**EXERCISE AIM**
Beneath this task are records; count how many lines include the string "https" and answer with that number alone.

**THE DATA**
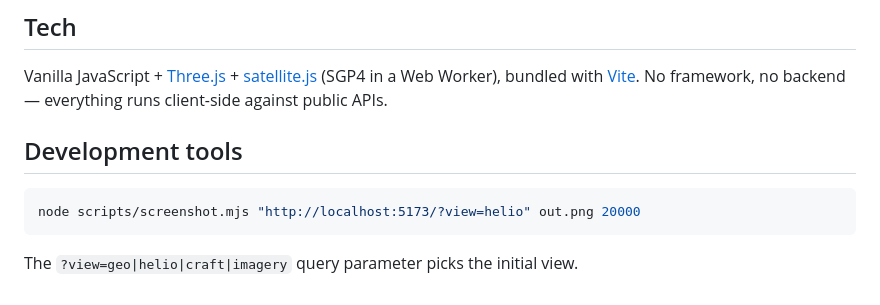
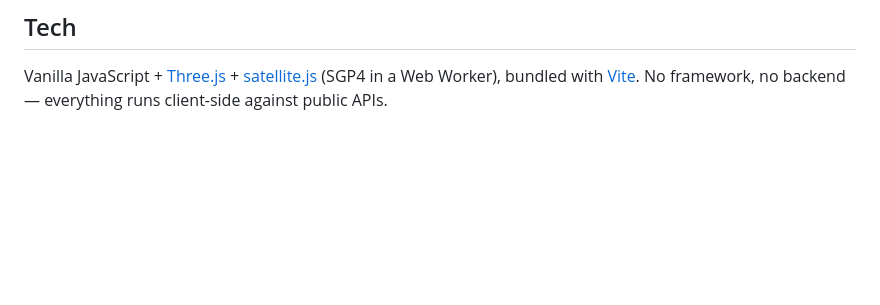
Before and after one commit to snuri00/LiveSpaceSimulator, a Markdown page: README.md, the part around one of its changes. Rendered like a GitHub page; blank space fills up the shorter version.

````diff
--- a/README.md
+++ b/README.md
@@ -88,11 +88,3 @@ localStorage.setItem('nasa_api_key', 'YOUR_KEY')
 Vanilla JavaScript + [Three.js](https://threejs.org) + [satellite.js](https://github.com/shashwatak/satellite-js)
 (SGP4 in a Web Worker), bundled with [Vite](https://vitejs.dev). No framework, no backend —
 everything runs client-side against public APIs.
-
-## Development tools
-
-```bash
-node scripts/screenshot.mjs "http://localhost:5173/?view=helio" out.png 20000
-```
-
-The `?view=geo|helio|craft|imagery` query parameter picks the initial view.
````
Also changed, not shown: other parts of README.md (+12 -12 lines).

**WRITTEN SOLUTION**
2